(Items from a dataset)
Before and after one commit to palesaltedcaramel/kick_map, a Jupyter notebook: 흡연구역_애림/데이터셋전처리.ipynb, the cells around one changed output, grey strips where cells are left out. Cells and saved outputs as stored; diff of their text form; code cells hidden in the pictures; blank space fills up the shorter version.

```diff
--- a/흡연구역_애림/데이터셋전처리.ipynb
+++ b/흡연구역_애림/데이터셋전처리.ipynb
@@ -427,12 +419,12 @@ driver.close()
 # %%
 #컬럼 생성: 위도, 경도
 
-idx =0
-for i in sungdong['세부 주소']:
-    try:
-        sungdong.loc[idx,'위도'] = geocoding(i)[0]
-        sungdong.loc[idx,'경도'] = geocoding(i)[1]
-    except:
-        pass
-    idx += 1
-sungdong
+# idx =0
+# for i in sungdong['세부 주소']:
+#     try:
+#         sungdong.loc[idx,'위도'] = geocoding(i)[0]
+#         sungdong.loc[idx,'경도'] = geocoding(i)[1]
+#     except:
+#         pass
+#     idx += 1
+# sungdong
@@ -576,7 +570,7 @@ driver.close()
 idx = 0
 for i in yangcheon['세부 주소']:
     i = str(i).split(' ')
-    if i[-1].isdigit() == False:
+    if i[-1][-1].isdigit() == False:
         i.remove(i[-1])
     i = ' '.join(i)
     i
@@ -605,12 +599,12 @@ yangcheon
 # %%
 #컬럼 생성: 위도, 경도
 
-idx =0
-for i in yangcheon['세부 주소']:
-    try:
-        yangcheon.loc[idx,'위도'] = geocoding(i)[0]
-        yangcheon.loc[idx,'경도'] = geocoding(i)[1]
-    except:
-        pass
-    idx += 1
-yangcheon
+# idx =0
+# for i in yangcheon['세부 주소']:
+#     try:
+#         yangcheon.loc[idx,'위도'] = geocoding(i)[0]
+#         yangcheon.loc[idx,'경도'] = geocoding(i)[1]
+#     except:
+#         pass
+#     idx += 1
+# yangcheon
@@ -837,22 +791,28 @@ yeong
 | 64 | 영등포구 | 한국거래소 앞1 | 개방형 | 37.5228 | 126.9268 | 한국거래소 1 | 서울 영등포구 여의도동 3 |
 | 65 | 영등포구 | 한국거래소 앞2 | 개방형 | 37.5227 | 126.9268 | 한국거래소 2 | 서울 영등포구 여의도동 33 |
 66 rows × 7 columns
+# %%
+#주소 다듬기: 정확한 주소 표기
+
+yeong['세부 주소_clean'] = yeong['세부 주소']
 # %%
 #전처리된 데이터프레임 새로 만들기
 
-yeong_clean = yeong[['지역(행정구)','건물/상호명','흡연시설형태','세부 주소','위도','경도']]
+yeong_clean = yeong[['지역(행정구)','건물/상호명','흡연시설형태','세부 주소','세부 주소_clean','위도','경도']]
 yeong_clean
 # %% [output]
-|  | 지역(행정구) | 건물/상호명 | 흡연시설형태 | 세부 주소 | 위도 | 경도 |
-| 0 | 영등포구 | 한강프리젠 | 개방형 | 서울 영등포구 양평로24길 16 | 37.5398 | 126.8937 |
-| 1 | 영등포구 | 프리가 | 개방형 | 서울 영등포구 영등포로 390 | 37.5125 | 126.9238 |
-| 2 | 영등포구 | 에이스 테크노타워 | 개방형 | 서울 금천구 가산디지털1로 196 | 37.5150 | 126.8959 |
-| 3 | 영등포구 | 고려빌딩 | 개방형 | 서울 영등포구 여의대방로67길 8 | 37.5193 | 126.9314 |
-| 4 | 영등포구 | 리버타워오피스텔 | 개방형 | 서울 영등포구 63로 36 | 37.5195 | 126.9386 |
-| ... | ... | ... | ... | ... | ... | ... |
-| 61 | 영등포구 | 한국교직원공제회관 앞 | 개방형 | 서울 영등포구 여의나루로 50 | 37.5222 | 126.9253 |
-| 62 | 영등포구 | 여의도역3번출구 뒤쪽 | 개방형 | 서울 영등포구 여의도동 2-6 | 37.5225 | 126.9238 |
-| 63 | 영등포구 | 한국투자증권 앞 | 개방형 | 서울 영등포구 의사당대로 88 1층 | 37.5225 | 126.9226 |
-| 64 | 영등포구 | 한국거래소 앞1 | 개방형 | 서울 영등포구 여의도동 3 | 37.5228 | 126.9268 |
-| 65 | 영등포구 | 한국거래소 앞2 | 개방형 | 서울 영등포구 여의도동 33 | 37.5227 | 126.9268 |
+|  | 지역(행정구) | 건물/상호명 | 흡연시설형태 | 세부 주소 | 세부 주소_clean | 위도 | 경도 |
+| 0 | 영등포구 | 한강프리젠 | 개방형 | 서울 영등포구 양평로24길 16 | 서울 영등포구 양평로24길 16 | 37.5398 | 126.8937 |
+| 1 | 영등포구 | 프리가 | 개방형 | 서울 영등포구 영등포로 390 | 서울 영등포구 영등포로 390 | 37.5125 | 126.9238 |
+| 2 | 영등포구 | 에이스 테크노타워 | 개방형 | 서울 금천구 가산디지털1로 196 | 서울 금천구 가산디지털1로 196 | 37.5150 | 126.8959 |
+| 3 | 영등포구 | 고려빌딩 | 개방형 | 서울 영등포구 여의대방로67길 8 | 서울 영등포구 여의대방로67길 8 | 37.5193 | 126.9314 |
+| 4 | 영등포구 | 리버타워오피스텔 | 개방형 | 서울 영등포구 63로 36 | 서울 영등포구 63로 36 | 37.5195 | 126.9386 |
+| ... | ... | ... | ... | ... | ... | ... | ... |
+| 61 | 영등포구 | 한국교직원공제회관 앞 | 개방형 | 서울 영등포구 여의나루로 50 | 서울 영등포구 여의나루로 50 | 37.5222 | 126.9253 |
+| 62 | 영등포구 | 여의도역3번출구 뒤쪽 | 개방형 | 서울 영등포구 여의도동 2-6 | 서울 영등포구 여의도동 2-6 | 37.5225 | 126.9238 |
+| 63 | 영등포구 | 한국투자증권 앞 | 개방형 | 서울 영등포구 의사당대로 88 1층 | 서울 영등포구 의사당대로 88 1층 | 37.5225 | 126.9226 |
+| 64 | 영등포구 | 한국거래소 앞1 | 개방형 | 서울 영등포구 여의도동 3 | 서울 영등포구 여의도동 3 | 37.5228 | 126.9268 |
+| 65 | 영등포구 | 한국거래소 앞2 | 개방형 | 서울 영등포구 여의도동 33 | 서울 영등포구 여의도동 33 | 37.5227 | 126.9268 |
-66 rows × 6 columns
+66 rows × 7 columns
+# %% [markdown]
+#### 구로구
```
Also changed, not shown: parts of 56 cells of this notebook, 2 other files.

# Problem details
From the first line to the last, please write out the entries exactly.

# Solved problem
Before and after one commit to palesaltedcaramel/kick_map, a Jupyter notebook: 흡연구역_애림/데이터셋전처리.ipynb, the cells around one changed output, grey strips where cells are left out. Cells and saved outputs as stored; diff of their text form; code cells hidden in the pictures; blank space fills up the shorter version.

```diff
--- a/흡연구역_애림/데이터셋전처리.ipynb
+++ b/흡연구역_애림/데이터셋전처리.ipynb
@@ -427,12 +419,12 @@ driver.close()
 # %%
 #컬럼 생성: 위도, 경도
 
-idx =0
-for i in sungdong['세부 주소']:
-    try:
-        sungdong.loc[idx,'위도'] = geocoding(i)[0]
-        sungdong.loc[idx,'경도'] = geocoding(i)[1]
-    except:
-        pass
-    idx += 1
-sungdong
+# idx =0
+# for i in sungdong['세부 주소']:
+#     try:
+#         sungdong.loc[idx,'위도'] = geocoding(i)[0]
+#         sungdong.loc[idx,'경도'] = geocoding(i)[1]
+#     except:
+#         pass
+#     idx += 1
+# sungdong
@@ -576,7 +570,7 @@ driver.close()
 idx = 0
 for i in yangcheon['세부 주소']:
     i = str(i).split(' ')
-    if i[-1].isdigit() == False:
+    if i[-1][-1].isdigit() == False:
         i.remove(i[-1])
     i = ' '.join(i)
     i
@@ -605,12 +599,12 @@ yangcheon
 # %%
 #컬럼 생성: 위도, 경도
 
-idx =0
-for i in yangcheon['세부 주소']:
-    try:
-        yangcheon.loc[idx,'위도'] = geocoding(i)[0]
-        yangcheon.loc[idx,'경도'] = geocoding(i)[1]
-    except:
-        pass
-    idx += 1
-yangcheon
+# idx =0
+# for i in yangcheon['세부 주소']:
+#     try:
+#         yangcheon.loc[idx,'위도'] = geocoding(i)[0]
+#         yangcheon.loc[idx,'경도'] = geocoding(i)[1]
+#     except:
+#         pass
+#     idx += 1
+# yangcheon
@@ -837,22 +791,28 @@ yeong
 | 64 | 영등포구 | 한국거래소 앞1 | 개방형 | 37.5228 | 126.9268 | 한국거래소 1 | 서울 영등포구 여의도동 3 |
 | 65 | 영등포구 | 한국거래소 앞2 | 개방형 | 37.5227 | 126.9268 | 한국거래소 2 | 서울 영등포구 여의도동 33 |
 66 rows × 7 columns
+# %%
+#주소 다듬기: 정확한 주소 표기
+
+yeong['세부 주소_clean'] = yeong['세부 주소']
 # %%
 #전처리된 데이터프레임 새로 만들기
 
-yeong_clean = yeong[['지역(행정구)','건물/상호명','흡연시설형태','세부 주소','위도','경도']]
+yeong_clean = yeong[['지역(행정구)','건물/상호명','흡연시설형태','세부 주소','세부 주소_clean','위도','경도']]
 yeong_clean
 # %% [output]
-|  | 지역(행정구) | 건물/상호명 | 흡연시설형태 | 세부 주소 | 위도 | 경도 |
-| 0 | 영등포구 | 한강프리젠 | 개방형 | 서울 영등포구 양평로24길 16 | 37.5398 | 126.8937 |
-| 1 | 영등포구 | 프리가 | 개방형 | 서울 영등포구 영등포로 390 | 37.5125 | 126.9238 |
-| 2 | 영등포구 | 에이스 테크노타워 | 개방형 | 서울 금천구 가산디지털1로 196 | 37.5150 | 126.8959 |
-| 3 | 영등포구 | 고려빌딩 | 개방형 | 서울 영등포구 여의대방로67길 8 | 37.5193 | 126.9314 |
-| 4 | 영등포구 | 리버타워오피스텔 | 개방형 | 서울 영등포구 63로 36 | 37.5195 | 126.9386 |
-| ... | ... | ... | ... | ... | ... | ... |
-| 61 | 영등포구 | 한국교직원공제회관 앞 | 개방형 | 서울 영등포구 여의나루로 50 | 37.5222 | 126.9253 |
-| 62 | 영등포구 | 여의도역3번출구 뒤쪽 | 개방형 | 서울 영등포구 여의도동 2-6 | 37.5225 | 126.9238 |
-| 63 | 영등포구 | 한국투자증권 앞 | 개방형 | 서울 영등포구 의사당대로 88 1층 | 37.5225 | 126.9226 |
-| 64 | 영등포구 | 한국거래소 앞1 | 개방형 | 서울 영등포구 여의도동 3 | 37.5228 | 126.9268 |
-| 65 | 영등포구 | 한국거래소 앞2 | 개방형 | 서울 영등포구 여의도동 33 | 37.5227 | 126.9268 |
+|  | 지역(행정구) | 건물/상호명 | 흡연시설형태 | 세부 주소 | 세부 주소_clean | 위도 | 경도 |
+| 0 | 영등포구 | 한강프리젠 | 개방형 | 서울 영등포구 양평로24길 16 | 서울 영등포구 양평로24길 16 | 37.5398 | 126.8937 |
+| 1 | 영등포구 | 프리가 | 개방형 | 서울 영등포구 영등포로 390 | 서울 영등포구 영등포로 390 | 37.5125 | 126.9238 |
+| 2 | 영등포구 | 에이스 테크노타워 | 개방형 | 서울 금천구 가산디지털1로 196 | 서울 금천구 가산디지털1로 196 | 37.5150 | 126.8959 |
+| 3 | 영등포구 | 고려빌딩 | 개방형 | 서울 영등포구 여의대방로67길 8 | 서울 영등포구 여의대방로67길 8 | 37.5193 | 126.9314 |
+| 4 | 영등포구 | 리버타워오피스텔 | 개방형 | 서울 영등포구 63로 36 | 서울 영등포구 63로 36 | 37.5195 | 126.9386 |
+| ... | ... | ... | ... | ... | ... | ... | ... |
+| 61 | 영등포구 | 한국교직원공제회관 앞 | 개방형 | 서울 영등포구 여의나루로 50 | 서울 영등포구 여의나루로 50 | 37.5222 | 126.9253 |
+| 62 | 영등포구 | 여의도역3번출구 뒤쪽 | 개방형 | 서울 영등포구 여의도동 2-6 | 서울 영등포구 여의도동 2-6 | 37.5225 | 126.9238 |
+| 63 | 영등포구 | 한국투자증권 앞 | 개방형 | 서울 영등포구 의사당대로 88 1층 | 서울 영등포구 의사당대로 88 1층 | 37.5225 | 126.9226 |
+| 64 | 영등포구 | 한국거래소 앞1 | 개방형 | 서울 영등포구 여의도동 3 | 서울 영등포구 여의도동 3 | 37.5228 | 126.9268 |
+| 65 | 영등포구 | 한국거래소 앞2 | 개방형 | 서울 영등포구 여의도동 33 | 서울 영등포구 여의도동 33 | 37.5227 | 126.9268 |
-66 rows × 6 columns
+66 rows × 7 columns
+# %% [markdown]
+#### 구로구
```
Also changed, not shown: parts of 56 cells of this notebook, 2 other files.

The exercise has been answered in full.